Problem to work on:
The data below should be printed in full, exactly, and without any of its images.

Given records:
•••••
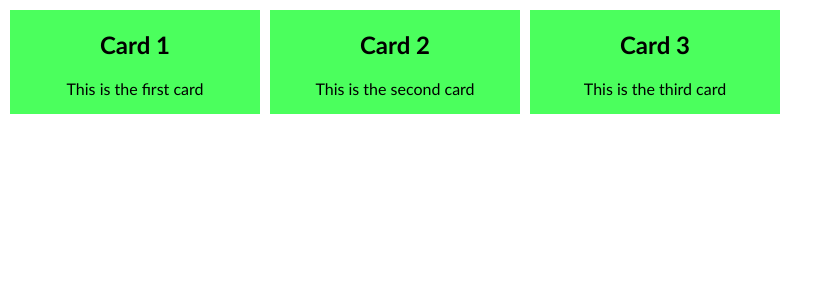
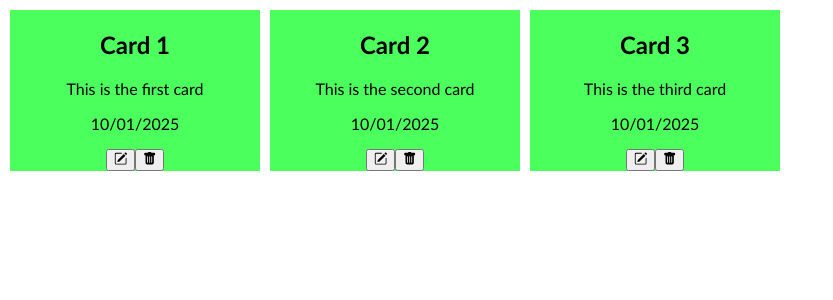
Before and after one commit to AndreiCIlies/Everleaf, a React (Create React App) app: page / in a window 1280 px wide. Shown: the top 300 px of the page, without its empty margins (0-833 px from the left). Built offline with nearby package versions, Linux system fonts and the light colour scheme.

Commit message:
Added date display and edit/delete buttons to Card

```diff
--- a/package.json
+++ b/package.json
@@ -6,6 +6,7 @@
     "cra-template": "1.2.0",
     "react": "^19.0.0",
     "react-dom": "^19.0.0",
+    "react-icons": "^5.4.0",
     "react-scripts": "^5.0.1",
     "web-vitals": "^4.2.4"
   },
--- a/src/App.js
+++ b/src/App.js
@@ -5,9 +5,9 @@ import Card from './components/Card';
 function App() {
   return (
     <div className="cards">
-      <Card title="Card 1" description="This is the first card" />
-      <Card title="Card 2" description="This is the second card" />
-      <Card title="Card 3" description="This is the third card" />
+      <Card title="Card 1" description="This is the first card" date="10/01/2025"/>
+      <Card title="Card 2" description="This is the second card" date="10/01/2025"/>
+      <Card title="Card 3" description="This is the third card" date="10/01/2025"/>
     </div>
   );
 }
--- a/src/components/Card.js
+++ b/src/components/Card.js
@@ -1,10 +1,19 @@
 import "../styles/Card.css";
+import { BsFillTrashFill } from "react-icons/bs";
+import { BsPencilSquare } from "react-icons/bs";
 
-const Card = ({title, description}) => {
+const Card = ({ title, description, date }) => {
     return (
         <div className="card">
             <h2>{title}</h2>
             <p>{description}</p>
+            <p>{date}</p>
+            <button className="edit-btn">
+                <BsPencilSquare />
+            </button>
+            <button className="delete-btn">
+                <BsFillTrashFill />
+            </button>
         </div>
     )
 }
```
Also changed, not shown: 1 other file (tests, documents, lock files or other folders).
•••••
Response to the exercise:
Before and after one commit to AndreiCIlies/Everleaf, a React (Create React App) app: page / in a window 1280 px wide. Shown: the top 300 px of the page, without its empty margins (0-833 px from the left). Built offline with nearby package versions, Linux system fonts and the light colour scheme.

Commit message:
Added date display and edit/delete buttons to Card

```diff
--- a/package.json
+++ b/package.json
@@ -6,6 +6,7 @@
     "cra-template": "1.2.0",
     "react": "^19.0.0",
     "react-dom": "^19.0.0",
+    "react-icons": "^5.4.0",
     "react-scripts": "^5.0.1",
     "web-vitals": "^4.2.4"
   },
--- a/src/App.js
+++ b/src/App.js
@@ -5,9 +5,9 @@ import Card from './components/Card';
 function App() {
   return (
     <div className="cards">
-      <Card title="Card 1" description="This is the first card" />
-      <Card title="Card 2" description="This is the second card" />
-      <Card title="Card 3" description="This is the third card" />
+      <Card title="Card 1" description="This is the first card" date="10/01/2025"/>
+      <Card title="Card 2" description="This is the second card" date="10/01/2025"/>
+      <Card title="Card 3" description="This is the third card" date="10/01/2025"/>
     </div>
   );
 }
--- a/src/components/Card.js
+++ b/src/components/Card.js
@@ -1,10 +1,19 @@
 import "../styles/Card.css";
+import { BsFillTrashFill } from "react-icons/bs";
+import { BsPencilSquare } from "react-icons/bs";
 
-const Card = ({title, description}) => {
+const Card = ({ title, description, date }) => {
     return (
         <div className="card">
             <h2>{title}</h2>
             <p>{description}</p>
+            <p>{date}</p>
+            <button className="edit-btn">
+                <BsPencilSquare />
+            </button>
+            <button className="delete-btn">
+                <BsFillTrashFill />
+            </button>
         </div>
     )
 }
```
Also changed, not shown: 1 other file (tests, documents, lock files or other folders).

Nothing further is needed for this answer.